Welcome to Hyperion Records, an independent British classical label devoted to presenting high-quality recordings of music of all styles and from all periods from the twelfth century to the twenty-first.

Hyperion offers both CDs, and downloads in a number of formats. The site is also available in several languages.

Please use the dropdown buttons to set your preferred options, or use the checkbox to accept the defaults.

Click cover art to view larger version
Track(s) taken from CDA66618

In exitu Israel

author of text
Psalm 114 (113): 1-3

St Paul's Cathedral Choir, John Scott (conductor), Andrew Lucas (organ)
Recording details: July 1991
St Paul's Cathedral, London, United Kingdom
Produced by Arthur Johnson
Engineered by Antony Howell
Release date: February 1993
Total duration: 6 minutes 18 seconds


'A rich feast indeed' (Gramophone)

'This is a lovely programme' (Organists' Review)
Samuel Wesley (1766-1837), the father of Samuel Sebastian Wesley (1810-1876), was a child prodigy.
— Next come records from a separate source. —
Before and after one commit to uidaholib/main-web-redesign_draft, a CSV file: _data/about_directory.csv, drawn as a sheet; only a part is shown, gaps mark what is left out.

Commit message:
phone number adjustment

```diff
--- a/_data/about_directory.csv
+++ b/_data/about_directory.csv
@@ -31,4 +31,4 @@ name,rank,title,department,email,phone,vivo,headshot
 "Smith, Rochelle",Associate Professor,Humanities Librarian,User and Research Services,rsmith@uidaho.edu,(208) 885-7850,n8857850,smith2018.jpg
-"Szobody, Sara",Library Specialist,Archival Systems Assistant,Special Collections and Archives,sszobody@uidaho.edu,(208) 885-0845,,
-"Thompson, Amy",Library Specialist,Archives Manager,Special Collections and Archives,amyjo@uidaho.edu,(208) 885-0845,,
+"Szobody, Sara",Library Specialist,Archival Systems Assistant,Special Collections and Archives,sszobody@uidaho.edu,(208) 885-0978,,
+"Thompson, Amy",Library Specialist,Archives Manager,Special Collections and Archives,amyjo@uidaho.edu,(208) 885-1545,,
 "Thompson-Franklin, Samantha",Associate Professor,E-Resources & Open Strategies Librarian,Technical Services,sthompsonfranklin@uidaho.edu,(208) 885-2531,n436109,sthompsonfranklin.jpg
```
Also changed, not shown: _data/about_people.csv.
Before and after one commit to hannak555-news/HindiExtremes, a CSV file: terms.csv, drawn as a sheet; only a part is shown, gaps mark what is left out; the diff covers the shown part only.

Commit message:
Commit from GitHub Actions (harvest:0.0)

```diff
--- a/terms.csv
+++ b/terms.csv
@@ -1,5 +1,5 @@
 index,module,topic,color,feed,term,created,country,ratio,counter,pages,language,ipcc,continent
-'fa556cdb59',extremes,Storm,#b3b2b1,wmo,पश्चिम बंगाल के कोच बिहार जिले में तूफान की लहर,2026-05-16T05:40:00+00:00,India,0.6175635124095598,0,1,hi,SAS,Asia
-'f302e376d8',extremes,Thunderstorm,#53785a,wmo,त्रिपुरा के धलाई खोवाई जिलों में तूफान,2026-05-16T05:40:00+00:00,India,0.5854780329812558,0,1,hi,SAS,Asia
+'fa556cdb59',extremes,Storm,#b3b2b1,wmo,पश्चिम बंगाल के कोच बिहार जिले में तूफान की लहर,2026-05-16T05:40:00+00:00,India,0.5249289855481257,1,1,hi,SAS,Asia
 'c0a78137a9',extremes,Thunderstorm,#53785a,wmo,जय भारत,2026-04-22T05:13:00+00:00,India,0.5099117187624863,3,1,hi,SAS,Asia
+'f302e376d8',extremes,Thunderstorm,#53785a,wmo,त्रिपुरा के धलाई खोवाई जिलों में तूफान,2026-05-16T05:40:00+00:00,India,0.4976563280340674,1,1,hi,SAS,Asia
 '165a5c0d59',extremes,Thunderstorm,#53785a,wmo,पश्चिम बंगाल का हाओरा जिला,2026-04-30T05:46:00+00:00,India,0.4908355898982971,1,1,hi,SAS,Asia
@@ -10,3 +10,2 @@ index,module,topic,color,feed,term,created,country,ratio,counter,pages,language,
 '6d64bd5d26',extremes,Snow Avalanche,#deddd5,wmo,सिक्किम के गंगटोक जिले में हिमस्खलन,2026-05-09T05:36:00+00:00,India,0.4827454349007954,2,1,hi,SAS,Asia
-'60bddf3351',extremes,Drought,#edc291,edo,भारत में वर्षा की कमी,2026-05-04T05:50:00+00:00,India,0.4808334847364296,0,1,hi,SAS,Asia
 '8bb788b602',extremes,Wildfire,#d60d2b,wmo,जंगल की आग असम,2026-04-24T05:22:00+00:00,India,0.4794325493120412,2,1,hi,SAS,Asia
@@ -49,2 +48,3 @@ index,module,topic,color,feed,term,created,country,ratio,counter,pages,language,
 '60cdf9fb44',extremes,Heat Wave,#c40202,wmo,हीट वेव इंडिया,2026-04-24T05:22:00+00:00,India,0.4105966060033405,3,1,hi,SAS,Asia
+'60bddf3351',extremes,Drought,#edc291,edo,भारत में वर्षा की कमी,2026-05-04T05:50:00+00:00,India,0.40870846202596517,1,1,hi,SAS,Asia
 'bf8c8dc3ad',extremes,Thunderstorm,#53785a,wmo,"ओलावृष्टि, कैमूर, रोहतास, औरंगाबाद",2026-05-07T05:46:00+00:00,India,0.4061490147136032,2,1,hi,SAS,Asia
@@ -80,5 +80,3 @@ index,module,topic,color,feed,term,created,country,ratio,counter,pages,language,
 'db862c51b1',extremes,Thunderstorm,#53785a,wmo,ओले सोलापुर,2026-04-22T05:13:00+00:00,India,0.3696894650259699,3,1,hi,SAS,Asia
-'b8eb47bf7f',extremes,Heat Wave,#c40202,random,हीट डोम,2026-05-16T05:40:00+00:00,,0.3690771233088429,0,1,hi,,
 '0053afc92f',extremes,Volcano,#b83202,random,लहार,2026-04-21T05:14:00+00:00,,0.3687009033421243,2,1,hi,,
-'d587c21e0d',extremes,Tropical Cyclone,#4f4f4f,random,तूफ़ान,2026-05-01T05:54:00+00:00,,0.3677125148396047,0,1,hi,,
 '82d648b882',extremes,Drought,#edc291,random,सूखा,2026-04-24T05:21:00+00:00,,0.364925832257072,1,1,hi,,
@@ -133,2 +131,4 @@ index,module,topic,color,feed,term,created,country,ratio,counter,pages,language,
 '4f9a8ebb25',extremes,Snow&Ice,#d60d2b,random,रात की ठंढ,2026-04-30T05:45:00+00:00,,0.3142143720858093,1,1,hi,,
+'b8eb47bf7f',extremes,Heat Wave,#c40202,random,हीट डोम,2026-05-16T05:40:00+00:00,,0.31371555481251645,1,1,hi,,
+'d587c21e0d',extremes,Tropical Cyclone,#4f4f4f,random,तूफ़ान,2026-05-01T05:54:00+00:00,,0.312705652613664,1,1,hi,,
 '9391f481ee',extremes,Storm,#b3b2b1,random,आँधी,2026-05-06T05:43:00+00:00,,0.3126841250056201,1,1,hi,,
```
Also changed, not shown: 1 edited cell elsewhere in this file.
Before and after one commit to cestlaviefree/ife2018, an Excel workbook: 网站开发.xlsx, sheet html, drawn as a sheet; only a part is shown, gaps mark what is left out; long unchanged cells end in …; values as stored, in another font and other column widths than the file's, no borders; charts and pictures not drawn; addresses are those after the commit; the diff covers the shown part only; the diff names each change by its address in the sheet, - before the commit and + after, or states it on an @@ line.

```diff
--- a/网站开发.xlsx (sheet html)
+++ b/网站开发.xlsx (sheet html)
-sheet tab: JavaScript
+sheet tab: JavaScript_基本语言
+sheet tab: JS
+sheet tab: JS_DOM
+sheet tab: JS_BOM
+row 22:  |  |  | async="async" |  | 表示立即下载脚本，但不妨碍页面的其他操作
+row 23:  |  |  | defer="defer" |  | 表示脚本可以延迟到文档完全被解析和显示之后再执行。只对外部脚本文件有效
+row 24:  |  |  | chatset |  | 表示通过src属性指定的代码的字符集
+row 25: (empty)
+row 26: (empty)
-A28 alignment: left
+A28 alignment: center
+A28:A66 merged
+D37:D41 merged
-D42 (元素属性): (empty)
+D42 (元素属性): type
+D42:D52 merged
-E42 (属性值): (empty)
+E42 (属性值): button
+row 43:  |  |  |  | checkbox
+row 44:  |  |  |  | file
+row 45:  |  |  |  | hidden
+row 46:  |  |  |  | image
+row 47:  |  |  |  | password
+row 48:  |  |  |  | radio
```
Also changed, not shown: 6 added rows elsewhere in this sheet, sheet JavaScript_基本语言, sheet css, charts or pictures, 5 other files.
Dr William Boyce visited the Wesleys in 1774 and exclaimed of the young Samuel. ‘Sir, I hear you have an English Mozart in your house’. Shortly after this encounter, Boyce was astonished to be presented with a complete oratorio, Ruth, composed by the eight-year-old boy.

Rumours were rife in the mid-1780s that Samuel had become a Roman Catholic. Later in his life Samuel denied this, but attracted to it he most certainly was. He set much latin to music in the years following the 1780s, although it has been suggested that this was more out of love of the liturgy and the music than of Catholicism. His latin music is some of his best, and he continued to write for the Catholic liturgy for over forty years.

In exitu Israel is written in eight parts, and scored for double choir. Many criticisms have been levelled at the work form the point of view of the anthem’s musical form, although the musical content is quite thrilling. One writer has commented that the discords with which the work ends would have made poor Attwood shudder!

from notes by William McVicker © 1992

Waiting for content to load...
Waiting for content to load...